When the CFPB has named individuals, it has not relied on theories of vicarious liability or relied exclusively on their status as owners or officers—rather, it has typically alleged that the individuals were involved in the allegedly unlawful conduct.
Although the CFPB has authority to name individuals as aiders and abettors if it alleges that they engaged in reckless or knowing misconduct, the CFPB rarely relies on the aiding and abetting provision to name individuals. That creates the odd dynamic that the authority Congress most clearly provided for the CFPB to bring cases against individuals is almost never used by the CFPB when it actually brings cases against individuals.
The CFPB rarely names individuals in cases against large companies. That makes sense because the larger the company, the less likely it is that there will be an owner or senior officer that was culpably involved in the alleged misconduct. Moreover, the statute itself limits the CFPB’s authority to sue individuals associated with bank holding companies, credit unions, and depository institutions.
To date, the CFPB has not named individuals in the CFPB’s 10 largest settlements or the CFPB’s cases against public companies. The CFPB also has not named non-officer directors or low-level officers or employees as individual defendants. There are good reasons for this.
In most cases when it has named individuals, the CFPB has been willing to enter into settlements in which the company and the individual are jointly responsible for the monetary relief. That allows the company to pay the entire amount. There is no assurance, however, that this will always be the case.
CFPB investigations can be expensive. Individuals should carefully review their rights to advancement, indemnification, and insurance.
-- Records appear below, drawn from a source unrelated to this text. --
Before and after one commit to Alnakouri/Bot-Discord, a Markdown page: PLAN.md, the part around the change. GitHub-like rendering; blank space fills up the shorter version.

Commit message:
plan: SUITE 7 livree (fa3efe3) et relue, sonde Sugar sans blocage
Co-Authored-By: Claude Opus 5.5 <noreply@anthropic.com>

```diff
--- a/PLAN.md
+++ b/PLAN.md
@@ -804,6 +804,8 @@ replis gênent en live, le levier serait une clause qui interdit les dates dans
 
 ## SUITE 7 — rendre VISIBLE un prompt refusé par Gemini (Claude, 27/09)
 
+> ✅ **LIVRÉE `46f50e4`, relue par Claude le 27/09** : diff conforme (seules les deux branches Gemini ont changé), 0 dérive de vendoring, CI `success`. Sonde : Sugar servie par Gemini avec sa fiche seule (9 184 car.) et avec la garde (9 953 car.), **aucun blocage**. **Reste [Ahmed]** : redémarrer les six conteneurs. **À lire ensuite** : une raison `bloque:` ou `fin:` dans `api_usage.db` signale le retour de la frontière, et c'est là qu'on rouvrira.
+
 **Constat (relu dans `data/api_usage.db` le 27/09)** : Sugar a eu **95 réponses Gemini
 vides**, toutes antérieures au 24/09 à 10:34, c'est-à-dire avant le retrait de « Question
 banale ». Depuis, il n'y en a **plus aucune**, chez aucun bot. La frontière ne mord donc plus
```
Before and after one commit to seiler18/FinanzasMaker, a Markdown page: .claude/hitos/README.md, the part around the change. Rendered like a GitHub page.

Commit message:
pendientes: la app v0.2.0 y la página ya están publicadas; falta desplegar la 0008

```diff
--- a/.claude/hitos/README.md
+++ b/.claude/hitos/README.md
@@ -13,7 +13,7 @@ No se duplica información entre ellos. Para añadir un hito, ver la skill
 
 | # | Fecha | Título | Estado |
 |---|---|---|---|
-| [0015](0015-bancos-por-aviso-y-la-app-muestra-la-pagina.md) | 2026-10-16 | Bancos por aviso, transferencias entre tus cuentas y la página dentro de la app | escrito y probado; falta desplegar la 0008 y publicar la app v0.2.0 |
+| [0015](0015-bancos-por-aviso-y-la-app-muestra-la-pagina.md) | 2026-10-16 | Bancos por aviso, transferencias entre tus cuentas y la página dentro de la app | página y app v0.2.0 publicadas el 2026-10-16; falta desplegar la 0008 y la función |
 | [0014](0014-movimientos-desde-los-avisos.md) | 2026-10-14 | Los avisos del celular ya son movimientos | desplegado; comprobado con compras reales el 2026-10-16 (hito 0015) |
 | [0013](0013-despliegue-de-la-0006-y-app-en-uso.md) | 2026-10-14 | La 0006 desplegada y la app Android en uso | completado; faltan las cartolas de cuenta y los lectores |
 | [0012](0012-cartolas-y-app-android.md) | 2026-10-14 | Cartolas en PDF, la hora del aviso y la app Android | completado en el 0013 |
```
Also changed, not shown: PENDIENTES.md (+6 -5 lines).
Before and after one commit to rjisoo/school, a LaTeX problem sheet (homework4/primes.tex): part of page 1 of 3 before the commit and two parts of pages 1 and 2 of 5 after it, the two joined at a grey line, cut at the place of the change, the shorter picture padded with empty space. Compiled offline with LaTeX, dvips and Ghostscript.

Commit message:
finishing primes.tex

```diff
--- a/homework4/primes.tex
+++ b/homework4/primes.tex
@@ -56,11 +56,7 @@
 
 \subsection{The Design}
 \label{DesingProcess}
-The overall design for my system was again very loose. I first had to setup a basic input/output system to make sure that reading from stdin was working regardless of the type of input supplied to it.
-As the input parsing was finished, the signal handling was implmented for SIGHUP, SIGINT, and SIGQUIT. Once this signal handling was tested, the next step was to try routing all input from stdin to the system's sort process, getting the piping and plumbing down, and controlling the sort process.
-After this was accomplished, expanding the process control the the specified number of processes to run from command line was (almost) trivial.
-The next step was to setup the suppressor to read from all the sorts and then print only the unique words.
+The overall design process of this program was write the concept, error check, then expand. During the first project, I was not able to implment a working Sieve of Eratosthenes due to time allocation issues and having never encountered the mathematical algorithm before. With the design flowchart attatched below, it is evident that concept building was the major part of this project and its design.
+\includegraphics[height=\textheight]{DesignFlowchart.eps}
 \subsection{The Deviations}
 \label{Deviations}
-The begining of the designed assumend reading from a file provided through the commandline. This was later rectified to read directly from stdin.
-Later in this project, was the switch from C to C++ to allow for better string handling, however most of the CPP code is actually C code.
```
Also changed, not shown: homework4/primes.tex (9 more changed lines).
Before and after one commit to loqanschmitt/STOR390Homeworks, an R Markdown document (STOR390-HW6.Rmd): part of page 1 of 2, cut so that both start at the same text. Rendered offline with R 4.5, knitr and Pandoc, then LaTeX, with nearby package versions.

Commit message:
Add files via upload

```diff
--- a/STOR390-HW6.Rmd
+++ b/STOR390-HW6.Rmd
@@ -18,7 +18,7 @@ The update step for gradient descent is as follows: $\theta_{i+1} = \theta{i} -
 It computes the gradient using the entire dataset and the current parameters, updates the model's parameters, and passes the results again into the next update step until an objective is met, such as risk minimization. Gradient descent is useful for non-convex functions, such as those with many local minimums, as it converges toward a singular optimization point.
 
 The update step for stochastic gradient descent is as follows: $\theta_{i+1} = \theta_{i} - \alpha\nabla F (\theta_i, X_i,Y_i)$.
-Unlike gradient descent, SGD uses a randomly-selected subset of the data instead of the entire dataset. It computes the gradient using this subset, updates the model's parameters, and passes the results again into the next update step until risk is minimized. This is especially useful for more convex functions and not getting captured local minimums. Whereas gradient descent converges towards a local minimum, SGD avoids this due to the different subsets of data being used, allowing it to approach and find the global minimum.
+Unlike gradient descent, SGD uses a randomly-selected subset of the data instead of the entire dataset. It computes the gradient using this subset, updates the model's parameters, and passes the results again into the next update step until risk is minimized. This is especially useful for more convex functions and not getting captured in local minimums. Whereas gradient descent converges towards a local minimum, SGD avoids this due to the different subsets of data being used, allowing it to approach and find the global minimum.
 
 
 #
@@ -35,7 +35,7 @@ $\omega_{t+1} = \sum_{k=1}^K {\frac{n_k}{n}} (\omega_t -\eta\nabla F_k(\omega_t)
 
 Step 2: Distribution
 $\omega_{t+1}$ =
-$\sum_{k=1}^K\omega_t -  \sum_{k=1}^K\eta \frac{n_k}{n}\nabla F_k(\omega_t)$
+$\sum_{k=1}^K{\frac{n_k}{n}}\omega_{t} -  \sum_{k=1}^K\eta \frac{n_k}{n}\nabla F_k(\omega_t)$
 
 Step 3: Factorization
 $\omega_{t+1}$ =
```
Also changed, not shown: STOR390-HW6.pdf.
Practitioners need to be alert to the possibility the CFPB staff will recommend naming an individual. Depending on the circumstances, individuals may be well served by being separately represented and making separate NORA submissions. Submissions by individuals will often focus less on whether there were violations at all, and more on the individual’s good faith and the relative absence of involvement in the violation.
On the other hand, practitioners should also avoid overreacting. Given that more than two-thirds of CFPB proceedings do not name individuals, separate representation may be premature absent an indication by the staff that it contemplates recommending an action against an individual. Indeed, separate representation may send exactly the wrong signals to the staff. In close cases, “shadow counsel” may be appropriate to provide completely independent advice to the individual without formally surfacing in the investigation.
Finally, because the CFPB is a young agency, it is wise to provide the usual cautionary observation—we know what the CFPB has done so far, but we do not know what twists and turns it will take in the future.
An article on the same topic will be appearing in the July issue of Mortgage Banking magazine.